Records provided:
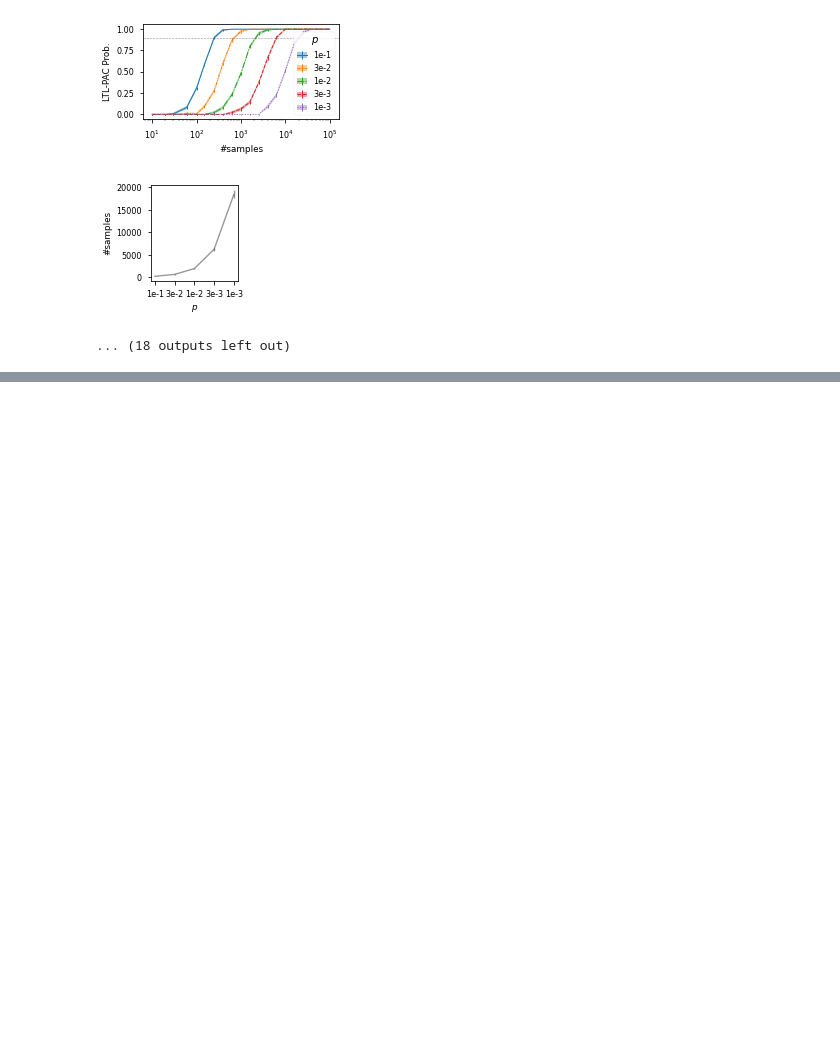
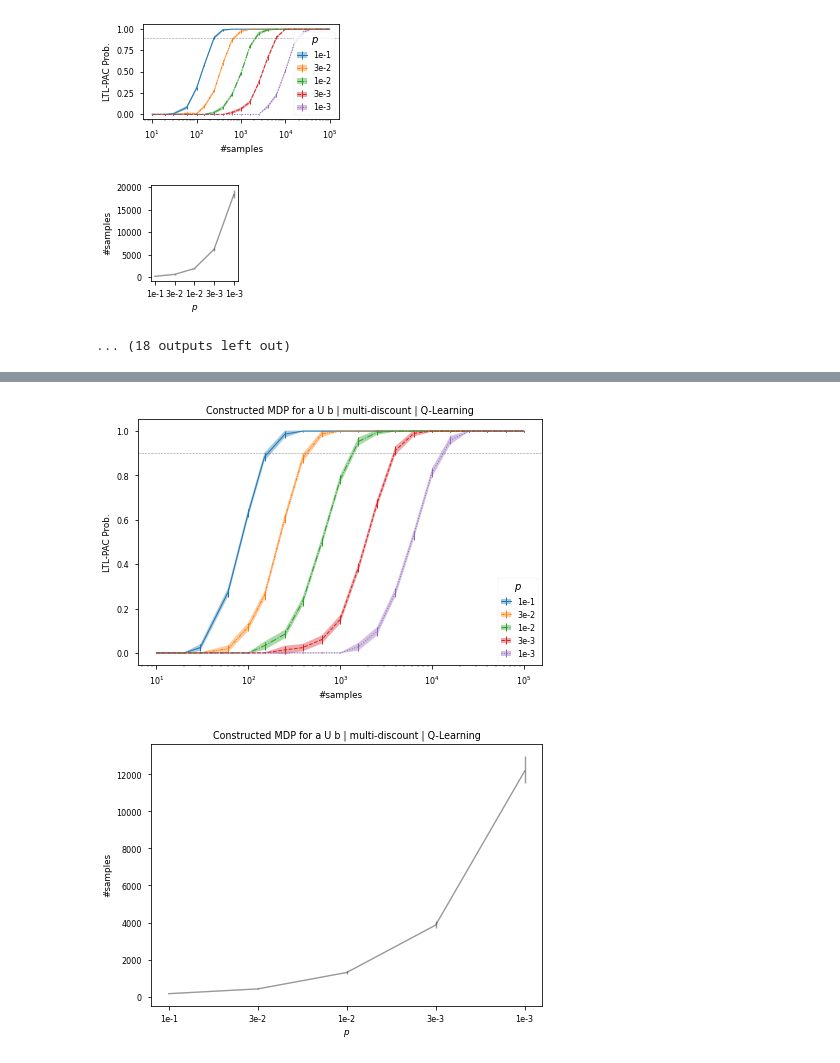
Before and after one commit to psg-mit/rl_ltl_sample_complexity, a Jupyter notebook: rl_ltl_pac.ipynb, the cells around one changed output, grey strips where cells are left out. Cells and saved outputs as stored; diff of their text form; code cells hidden in the pictures; blank space fills up the shorter version.

```diff
--- a/rl_ltl_pac.ipynb
+++ b/rl_ltl_pac.ipynb
@@ -122,6 +136,23 @@ def estimate_pac_probability(epsilon: float,
                              tolerance=0.,
                              sarsa_lambda: Optional[float] = None,
                              model_params: Dict[str, Any] = None):
+    """Estimate LTL-PAC probability for a specific setting, calls into Mungojerrie.
+
+    Args:
+        epsilon: the $\epsilon$ in LTL-PAC definition.
+        model: the environment MDP to solve for.
+               there should be two files with paths `models/{env}.prism` and `models/{env}.ltl`, specifying the
+               environment MDP in PRISM format and the LTL formula.
+        min_num_samples: minimum repeats to run for Monte Carlo estimation.
+        max_est_std: the standard deviation below which the Monte Carlo estimation should terminate.
+        reward_type: the reward scheme to use for Mungojerrie.
+        discount, gammaB, learn, ep_number, ep_length, tolerance, sarsa_lambda: see documentation of mungojerrie.
+        lr_schedule, explore_schedule: a wrapper interface for mungojerrie's learning_rate and exploration schedules.
+        model_params: the parameters to be formatted into the PRISM model (e.g., the parameter $p$ in Figure 2 of the paper).
+
+    Returns:
+        the estimated LTL-PAC probability and its estimated standard deviation.
+    """
     if model_params is None:
         model_params = {}
 
@@ -602,7 +777,3 @@ def to_prism(formula: str, env_title: Optional[str] = None):
         print(prism_formula, file=f)
 
     return env
-# %%
-env = to_prism("G a & F b")
-probs, errs = collect_pac_probs(env)
-plot_pac_probs(env, probs, errs)
@@ -633,0 +780,26 @@ plot_pac_probs(env, probs, errs)
+# %%
+env = to_prism("a U b")
+# env = to_prism("FG a") # For more complicated LTL formulas
+
+reward_types = ["zeta-reach", "zeta-acc", "zeta-discount", "multi-discount", "reward-on-acc"]
+rl_algos = ["Q", "DQ", "SL"]
+# Comment out below to run for only multi-discount and Q-learning
+reward_types = ["multi-discount"]
+rl_algos = ["Q"]
+for rl_algo, reward_type in itertools.product(rl_algos, reward_types):
+    probs, errs = collect_pac_probs(
+        env,
+        # You might need to change these parameters, if the counterexample MDP is large (i.e., more than 4 states).
+        # Otherwise, for the given number of samples, the algorithm might not converge to the
+        # desired LTL-PAC probability. This will cause the intercept plot (e.g., right of Figure 3) to have
+        # infinities, which matplotlib will emit a waring when during plotting.
+        ep_numbers = default_ep_numbers,
+        ep_length = default_ep_length,
+        rl_algo=rl_algo,
+        reward_type=reward_type,
+        skip_after_stable=3
+    )
+    plot_pac_probs(env, probs, errs, rl_algo=rl_algo, reward_type=reward_type, plot_for_paper=False)
+# %% [output]
+[figure, added]
+[figure, added]
```
Also changed, not shown: parts of 17 cells of this notebook, 1 other file.
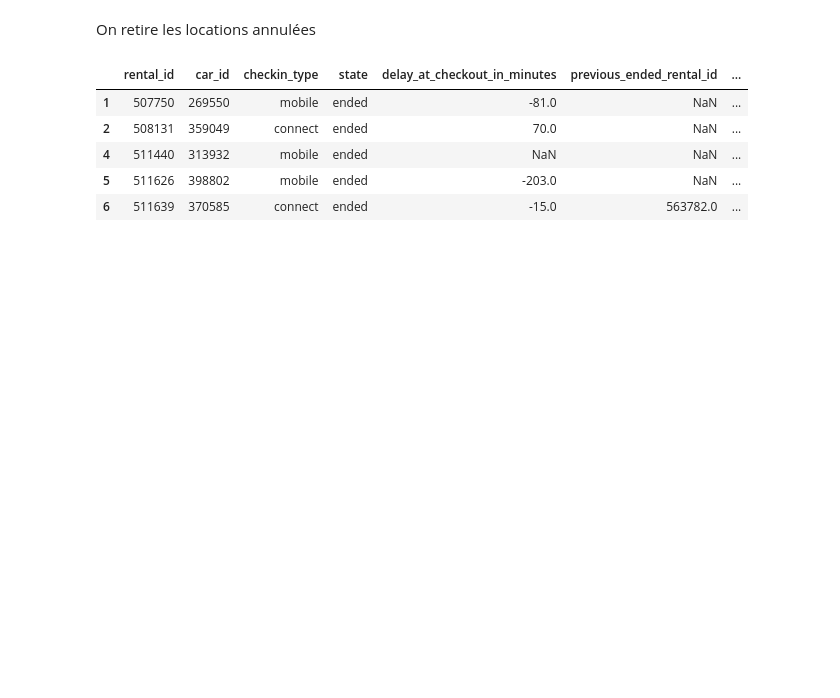
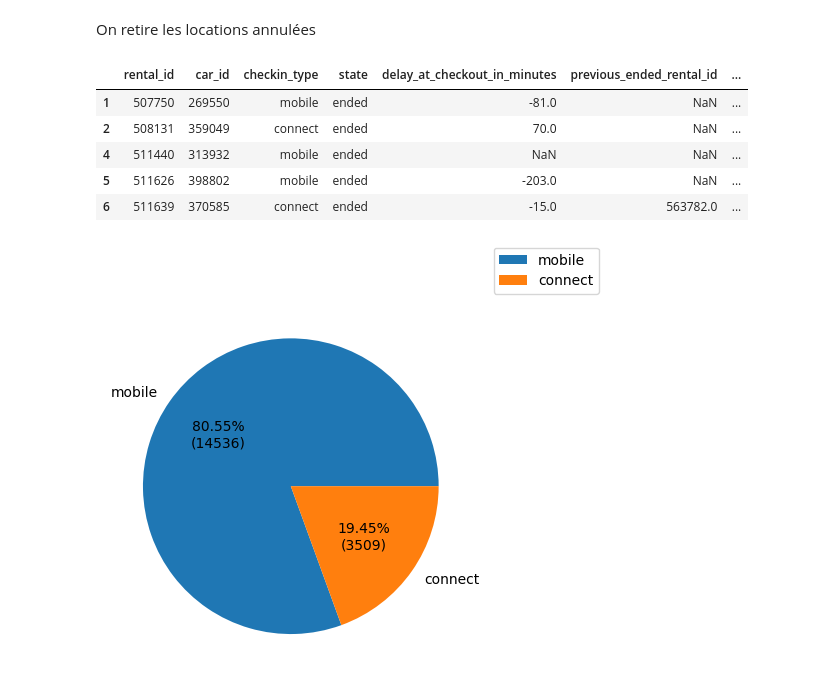
Before and after one commit to TheoGuil/jedha_projects, a Jupyter notebook: Deployment/study.ipynb, the cells around one changed output. Drawn from its saved outputs; the diff is of its cells as text; code cells hidden in the pictures; blank space fills up the shorter version.

```diff
--- a/Deployment/study.ipynb
+++ b/Deployment/study.ipynb
@@ -47,3 +49,10 @@ df.head()
 | 4 | 511440 | 313932 | mobile | ended | NaN | NaN | ... |
 | 5 | 511626 | 398802 | mobile | ended | -203.0 | NaN | ... |
 | 6 | 511639 | 370585 | connect | ended | -15.0 | 563782.0 | ... |
+# %%
+type_value_counts = df.checkin_type.value_counts()
+plt.pie(type_value_counts, labels=type_value_counts.index, autopct=lambda p:f'{p:.2f}%\n({p*sum(type_value_counts)/100 :.0f})')
+plt.figlegend(type_value_counts.index)
+plt.show()
+# %% [output]
+[figure, added]
```
Also changed, not shown: parts of 5 cells of this notebook, 1 other file.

What you have to do: Output the whole listing again, exactly, without its pictures.

Written response:
Before and after one commit to psg-mit/rl_ltl_sample_complexity, a Jupyter notebook: rl_ltl_pac.ipynb, the cells around one changed output, grey strips where cells are left out. Cells and saved outputs as stored; diff of their text form; code cells hidden in the pictures; blank space fills up the shorter version.

```diff
--- a/rl_ltl_pac.ipynb
+++ b/rl_ltl_pac.ipynb
@@ -122,6 +136,23 @@ def estimate_pac_probability(epsilon: float,
                              tolerance=0.,
                              sarsa_lambda: Optional[float] = None,
                              model_params: Dict[str, Any] = None):
+    """Estimate LTL-PAC probability for a specific setting, calls into Mungojerrie.
+
+    Args:
+        epsilon: the $\epsilon$ in LTL-PAC definition.
+        model: the environment MDP to solve for.
+               there should be two files with paths `models/{env}.prism` and `models/{env}.ltl`, specifying the
+               environment MDP in PRISM format and the LTL formula.
+        min_num_samples: minimum repeats to run for Monte Carlo estimation.
+        max_est_std: the standard deviation below which the Monte Carlo estimation should terminate.
+        reward_type: the reward scheme to use for Mungojerrie.
+        discount, gammaB, learn, ep_number, ep_length, tolerance, sarsa_lambda: see documentation of mungojerrie.
+        lr_schedule, explore_schedule: a wrapper interface for mungojerrie's learning_rate and exploration schedules.
+        model_params: the parameters to be formatted into the PRISM model (e.g., the parameter $p$ in Figure 2 of the paper).
+
+    Returns:
+        the estimated LTL-PAC probability and its estimated standard deviation.
+    """
     if model_params is None:
         model_params = {}
 
@@ -602,7 +777,3 @@ def to_prism(formula: str, env_title: Optional[str] = None):
         print(prism_formula, file=f)
 
     return env
-# %%
-env = to_prism("G a & F b")
-probs, errs = collect_pac_probs(env)
-plot_pac_probs(env, probs, errs)
@@ -633,0 +780,26 @@ plot_pac_probs(env, probs, errs)
+# %%
+env = to_prism("a U b")
+# env = to_prism("FG a") # For more complicated LTL formulas
+
+reward_types = ["zeta-reach", "zeta-acc", "zeta-discount", "multi-discount", "reward-on-acc"]
+rl_algos = ["Q", "DQ", "SL"]
+# Comment out below to run for only multi-discount and Q-learning
+reward_types = ["multi-discount"]
+rl_algos = ["Q"]
+for rl_algo, reward_type in itertools.product(rl_algos, reward_types):
+    probs, errs = collect_pac_probs(
+        env,
+        # You might need to change these parameters, if the counterexample MDP is large (i.e., more than 4 states).
+        # Otherwise, for the given number of samples, the algorithm might not converge to the
+        # desired LTL-PAC probability. This will cause the intercept plot (e.g., right of Figure 3) to have
+        # infinities, which matplotlib will emit a waring when during plotting.
+        ep_numbers = default_ep_numbers,
+        ep_length = default_ep_length,
+        rl_algo=rl_algo,
+        reward_type=reward_type,
+        skip_after_stable=3
+    )
+    plot_pac_probs(env, probs, errs, rl_algo=rl_algo, reward_type=reward_type, plot_for_paper=False)
+# %% [output]
+[figure, added]
+[figure, added]
```
Also changed, not shown: parts of 17 cells of this notebook, 1 other file.
Before and after one commit to TheoGuil/jedha_projects, a Jupyter notebook: Deployment/study.ipynb, the cells around one changed output. Drawn from its saved outputs; the diff is of its cells as text; code cells hidden in the pictures; blank space fills up the shorter version.

```diff
--- a/Deployment/study.ipynb
+++ b/Deployment/study.ipynb
@@ -47,3 +49,10 @@ df.head()
 | 4 | 511440 | 313932 | mobile | ended | NaN | NaN | ... |
 | 5 | 511626 | 398802 | mobile | ended | -203.0 | NaN | ... |
 | 6 | 511639 | 370585 | connect | ended | -15.0 | 563782.0 | ... |
+# %%
+type_value_counts = df.checkin_type.value_counts()
+plt.pie(type_value_counts, labels=type_value_counts.index, autopct=lambda p:f'{p:.2f}%\n({p*sum(type_value_counts)/100 :.0f})')
+plt.figlegend(type_value_counts.index)
+plt.show()
+# %% [output]
+[figure, added]
```
Also changed, not shown: parts of 5 cells of this notebook, 1 other file.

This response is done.